(Front-end code change data)
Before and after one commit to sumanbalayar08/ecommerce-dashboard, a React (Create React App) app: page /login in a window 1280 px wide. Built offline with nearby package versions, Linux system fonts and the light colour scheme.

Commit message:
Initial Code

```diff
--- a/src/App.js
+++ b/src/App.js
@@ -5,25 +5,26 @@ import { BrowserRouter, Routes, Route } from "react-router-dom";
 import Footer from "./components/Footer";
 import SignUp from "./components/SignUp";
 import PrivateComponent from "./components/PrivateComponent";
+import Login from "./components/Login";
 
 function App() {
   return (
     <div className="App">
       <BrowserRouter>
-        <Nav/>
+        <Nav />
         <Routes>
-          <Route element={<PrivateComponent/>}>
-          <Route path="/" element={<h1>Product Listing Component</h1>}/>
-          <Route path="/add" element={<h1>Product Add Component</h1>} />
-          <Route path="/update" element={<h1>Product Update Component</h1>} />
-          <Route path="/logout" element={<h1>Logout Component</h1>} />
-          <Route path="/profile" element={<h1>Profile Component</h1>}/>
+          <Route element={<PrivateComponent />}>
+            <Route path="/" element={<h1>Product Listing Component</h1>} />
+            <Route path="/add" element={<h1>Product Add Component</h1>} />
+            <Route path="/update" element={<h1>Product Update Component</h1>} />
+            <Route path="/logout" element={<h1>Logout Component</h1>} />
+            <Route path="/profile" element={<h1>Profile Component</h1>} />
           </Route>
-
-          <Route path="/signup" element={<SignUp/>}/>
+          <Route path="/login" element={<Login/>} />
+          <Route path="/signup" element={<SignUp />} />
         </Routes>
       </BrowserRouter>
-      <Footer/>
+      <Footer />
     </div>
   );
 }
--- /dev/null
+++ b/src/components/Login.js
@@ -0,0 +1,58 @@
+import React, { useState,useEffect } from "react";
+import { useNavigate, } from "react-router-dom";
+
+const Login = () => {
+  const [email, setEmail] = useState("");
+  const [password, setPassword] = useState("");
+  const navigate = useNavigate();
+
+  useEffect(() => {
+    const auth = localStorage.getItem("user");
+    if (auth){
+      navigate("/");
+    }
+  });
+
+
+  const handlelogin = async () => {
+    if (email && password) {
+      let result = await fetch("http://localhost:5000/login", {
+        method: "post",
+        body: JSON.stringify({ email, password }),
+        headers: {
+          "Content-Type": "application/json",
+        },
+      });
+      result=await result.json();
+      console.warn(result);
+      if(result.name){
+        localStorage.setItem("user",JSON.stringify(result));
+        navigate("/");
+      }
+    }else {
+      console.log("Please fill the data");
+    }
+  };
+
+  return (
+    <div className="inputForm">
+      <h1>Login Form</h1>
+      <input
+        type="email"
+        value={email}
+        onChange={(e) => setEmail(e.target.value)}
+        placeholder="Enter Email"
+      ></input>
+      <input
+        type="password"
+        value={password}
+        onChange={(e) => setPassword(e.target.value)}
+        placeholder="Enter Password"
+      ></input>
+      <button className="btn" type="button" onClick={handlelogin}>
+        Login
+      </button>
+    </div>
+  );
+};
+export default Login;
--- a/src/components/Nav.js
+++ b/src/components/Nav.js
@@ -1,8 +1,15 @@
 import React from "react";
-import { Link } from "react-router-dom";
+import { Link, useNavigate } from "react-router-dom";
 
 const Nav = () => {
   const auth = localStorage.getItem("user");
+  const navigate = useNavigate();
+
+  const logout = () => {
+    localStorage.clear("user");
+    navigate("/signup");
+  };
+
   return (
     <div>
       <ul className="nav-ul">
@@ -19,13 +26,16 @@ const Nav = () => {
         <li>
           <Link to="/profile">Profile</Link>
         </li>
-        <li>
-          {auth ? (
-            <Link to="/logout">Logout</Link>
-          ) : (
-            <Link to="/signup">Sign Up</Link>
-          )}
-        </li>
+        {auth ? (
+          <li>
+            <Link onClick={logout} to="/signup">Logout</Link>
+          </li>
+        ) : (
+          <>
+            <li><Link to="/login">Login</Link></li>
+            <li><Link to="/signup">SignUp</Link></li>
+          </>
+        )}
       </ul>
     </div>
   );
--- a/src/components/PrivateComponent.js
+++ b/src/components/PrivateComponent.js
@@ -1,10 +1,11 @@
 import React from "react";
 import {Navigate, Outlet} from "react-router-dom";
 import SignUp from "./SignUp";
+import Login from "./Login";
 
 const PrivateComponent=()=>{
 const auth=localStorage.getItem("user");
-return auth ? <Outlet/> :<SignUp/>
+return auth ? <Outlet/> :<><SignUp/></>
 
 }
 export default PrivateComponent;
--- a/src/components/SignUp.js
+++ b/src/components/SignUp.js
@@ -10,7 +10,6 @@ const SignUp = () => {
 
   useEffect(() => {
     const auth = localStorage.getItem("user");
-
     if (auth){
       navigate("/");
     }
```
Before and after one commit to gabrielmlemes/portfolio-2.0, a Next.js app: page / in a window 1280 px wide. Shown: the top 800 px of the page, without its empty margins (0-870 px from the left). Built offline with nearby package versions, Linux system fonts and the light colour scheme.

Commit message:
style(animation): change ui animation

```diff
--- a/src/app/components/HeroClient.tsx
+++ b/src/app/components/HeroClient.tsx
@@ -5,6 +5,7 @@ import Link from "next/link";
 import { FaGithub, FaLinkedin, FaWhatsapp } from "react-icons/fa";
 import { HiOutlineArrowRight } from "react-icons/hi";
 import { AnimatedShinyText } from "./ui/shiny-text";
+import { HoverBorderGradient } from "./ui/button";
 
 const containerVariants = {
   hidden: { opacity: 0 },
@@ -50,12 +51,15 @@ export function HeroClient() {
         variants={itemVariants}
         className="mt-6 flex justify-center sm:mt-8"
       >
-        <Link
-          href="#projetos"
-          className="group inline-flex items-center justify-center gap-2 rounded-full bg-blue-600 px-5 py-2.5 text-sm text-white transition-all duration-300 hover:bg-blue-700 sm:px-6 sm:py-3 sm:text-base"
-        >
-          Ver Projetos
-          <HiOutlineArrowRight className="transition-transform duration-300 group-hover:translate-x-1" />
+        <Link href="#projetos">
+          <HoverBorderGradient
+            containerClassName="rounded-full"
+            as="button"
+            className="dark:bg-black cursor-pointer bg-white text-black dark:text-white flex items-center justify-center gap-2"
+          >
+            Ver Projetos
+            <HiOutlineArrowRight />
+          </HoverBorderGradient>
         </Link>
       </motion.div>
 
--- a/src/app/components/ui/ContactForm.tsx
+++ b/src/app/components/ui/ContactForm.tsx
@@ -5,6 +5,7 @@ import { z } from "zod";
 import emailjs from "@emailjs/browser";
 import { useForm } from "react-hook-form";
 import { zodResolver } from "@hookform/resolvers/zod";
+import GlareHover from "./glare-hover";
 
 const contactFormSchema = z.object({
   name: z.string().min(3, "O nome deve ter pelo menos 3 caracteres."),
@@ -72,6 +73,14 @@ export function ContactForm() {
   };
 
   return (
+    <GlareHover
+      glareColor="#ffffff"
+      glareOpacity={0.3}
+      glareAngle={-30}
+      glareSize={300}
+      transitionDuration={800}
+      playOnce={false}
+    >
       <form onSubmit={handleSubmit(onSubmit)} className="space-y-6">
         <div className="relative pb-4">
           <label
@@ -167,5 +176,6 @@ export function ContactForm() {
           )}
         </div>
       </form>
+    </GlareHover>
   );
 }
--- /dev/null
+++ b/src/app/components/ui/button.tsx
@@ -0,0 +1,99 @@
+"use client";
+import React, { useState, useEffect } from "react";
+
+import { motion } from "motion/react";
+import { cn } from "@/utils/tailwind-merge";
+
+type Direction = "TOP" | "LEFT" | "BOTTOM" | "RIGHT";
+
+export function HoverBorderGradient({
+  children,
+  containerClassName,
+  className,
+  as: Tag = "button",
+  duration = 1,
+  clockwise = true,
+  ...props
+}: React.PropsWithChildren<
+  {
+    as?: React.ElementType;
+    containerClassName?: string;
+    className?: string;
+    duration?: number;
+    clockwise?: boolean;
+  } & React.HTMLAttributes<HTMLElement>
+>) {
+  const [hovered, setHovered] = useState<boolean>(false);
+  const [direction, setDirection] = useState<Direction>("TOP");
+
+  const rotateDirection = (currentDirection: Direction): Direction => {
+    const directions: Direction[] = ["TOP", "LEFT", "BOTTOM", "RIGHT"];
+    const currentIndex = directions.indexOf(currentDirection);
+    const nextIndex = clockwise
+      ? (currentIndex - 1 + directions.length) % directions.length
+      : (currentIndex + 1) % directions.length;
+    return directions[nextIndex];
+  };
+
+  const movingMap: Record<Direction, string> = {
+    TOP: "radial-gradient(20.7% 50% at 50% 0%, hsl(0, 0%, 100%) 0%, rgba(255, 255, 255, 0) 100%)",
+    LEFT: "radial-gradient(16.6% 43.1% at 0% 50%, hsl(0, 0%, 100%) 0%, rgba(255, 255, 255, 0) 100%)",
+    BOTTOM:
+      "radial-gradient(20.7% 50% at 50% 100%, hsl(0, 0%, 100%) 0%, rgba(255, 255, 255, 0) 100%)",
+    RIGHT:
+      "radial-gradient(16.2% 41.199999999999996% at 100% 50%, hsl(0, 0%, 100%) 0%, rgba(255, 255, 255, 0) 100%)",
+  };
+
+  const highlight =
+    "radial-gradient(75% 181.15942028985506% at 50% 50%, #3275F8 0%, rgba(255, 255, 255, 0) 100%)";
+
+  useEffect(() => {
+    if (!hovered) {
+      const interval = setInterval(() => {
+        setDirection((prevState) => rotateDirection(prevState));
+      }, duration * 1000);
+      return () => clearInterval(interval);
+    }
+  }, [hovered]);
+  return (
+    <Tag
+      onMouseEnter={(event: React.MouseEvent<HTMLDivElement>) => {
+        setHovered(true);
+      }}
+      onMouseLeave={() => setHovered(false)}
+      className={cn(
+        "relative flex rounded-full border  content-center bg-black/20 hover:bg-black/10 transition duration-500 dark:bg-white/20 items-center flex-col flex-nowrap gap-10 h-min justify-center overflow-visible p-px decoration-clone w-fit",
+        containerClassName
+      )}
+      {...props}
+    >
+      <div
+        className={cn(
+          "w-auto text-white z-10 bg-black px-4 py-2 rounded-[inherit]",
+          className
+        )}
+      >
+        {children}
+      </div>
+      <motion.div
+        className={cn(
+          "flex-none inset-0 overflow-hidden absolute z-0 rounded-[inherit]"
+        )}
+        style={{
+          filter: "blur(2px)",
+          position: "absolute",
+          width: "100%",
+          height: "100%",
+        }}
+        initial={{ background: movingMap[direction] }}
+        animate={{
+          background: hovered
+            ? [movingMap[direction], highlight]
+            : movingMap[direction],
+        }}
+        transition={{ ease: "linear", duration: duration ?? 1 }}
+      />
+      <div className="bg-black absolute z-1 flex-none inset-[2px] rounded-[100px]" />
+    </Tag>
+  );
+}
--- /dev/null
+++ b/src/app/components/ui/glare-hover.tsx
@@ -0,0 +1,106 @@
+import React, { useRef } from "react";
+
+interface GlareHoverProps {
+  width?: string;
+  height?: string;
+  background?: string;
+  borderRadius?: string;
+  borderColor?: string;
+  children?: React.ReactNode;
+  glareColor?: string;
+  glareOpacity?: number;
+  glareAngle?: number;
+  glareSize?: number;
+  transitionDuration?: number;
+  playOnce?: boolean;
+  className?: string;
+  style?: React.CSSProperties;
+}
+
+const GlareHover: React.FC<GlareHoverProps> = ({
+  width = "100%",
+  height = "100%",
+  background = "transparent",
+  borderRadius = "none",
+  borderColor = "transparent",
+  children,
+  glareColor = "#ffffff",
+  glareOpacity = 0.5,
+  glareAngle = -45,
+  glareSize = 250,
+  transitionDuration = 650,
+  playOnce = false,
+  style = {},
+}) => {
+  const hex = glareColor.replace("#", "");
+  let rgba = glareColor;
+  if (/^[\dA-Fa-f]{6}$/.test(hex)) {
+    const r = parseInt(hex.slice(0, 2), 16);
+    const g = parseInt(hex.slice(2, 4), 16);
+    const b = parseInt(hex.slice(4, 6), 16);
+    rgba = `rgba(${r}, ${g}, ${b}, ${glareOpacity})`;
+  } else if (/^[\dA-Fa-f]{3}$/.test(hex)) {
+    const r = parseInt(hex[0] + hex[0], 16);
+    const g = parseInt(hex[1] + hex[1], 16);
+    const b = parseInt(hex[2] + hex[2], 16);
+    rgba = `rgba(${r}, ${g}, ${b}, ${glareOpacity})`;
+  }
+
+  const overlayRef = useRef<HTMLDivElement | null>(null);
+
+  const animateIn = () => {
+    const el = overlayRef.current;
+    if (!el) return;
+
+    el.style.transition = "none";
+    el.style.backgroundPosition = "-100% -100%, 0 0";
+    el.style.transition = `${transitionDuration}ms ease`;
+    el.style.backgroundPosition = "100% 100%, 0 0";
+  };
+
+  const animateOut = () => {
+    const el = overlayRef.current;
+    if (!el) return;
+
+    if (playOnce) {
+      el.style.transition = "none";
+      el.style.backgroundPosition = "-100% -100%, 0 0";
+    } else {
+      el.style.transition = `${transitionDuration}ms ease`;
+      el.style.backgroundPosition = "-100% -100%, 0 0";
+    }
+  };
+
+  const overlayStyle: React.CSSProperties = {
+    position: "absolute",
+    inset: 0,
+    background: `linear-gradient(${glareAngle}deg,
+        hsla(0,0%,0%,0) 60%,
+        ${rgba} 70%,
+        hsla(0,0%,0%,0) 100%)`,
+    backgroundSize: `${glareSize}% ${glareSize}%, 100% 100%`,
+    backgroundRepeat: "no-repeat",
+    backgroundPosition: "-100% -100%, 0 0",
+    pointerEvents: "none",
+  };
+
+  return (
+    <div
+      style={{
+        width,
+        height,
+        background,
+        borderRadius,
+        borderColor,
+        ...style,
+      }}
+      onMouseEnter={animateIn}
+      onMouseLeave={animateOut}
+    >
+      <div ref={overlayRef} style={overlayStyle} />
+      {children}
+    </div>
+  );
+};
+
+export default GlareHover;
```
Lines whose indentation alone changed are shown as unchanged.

■ **What is required**:
Where a line in the records above contains the string "getItem", return that line.

■ **Answer to this exercise**:
+    const auth = localStorage.getItem("user");
   const auth = localStorage.getItem("user");
 const auth=localStorage.getItem("user");
     const auth = localStorage.getItem("user");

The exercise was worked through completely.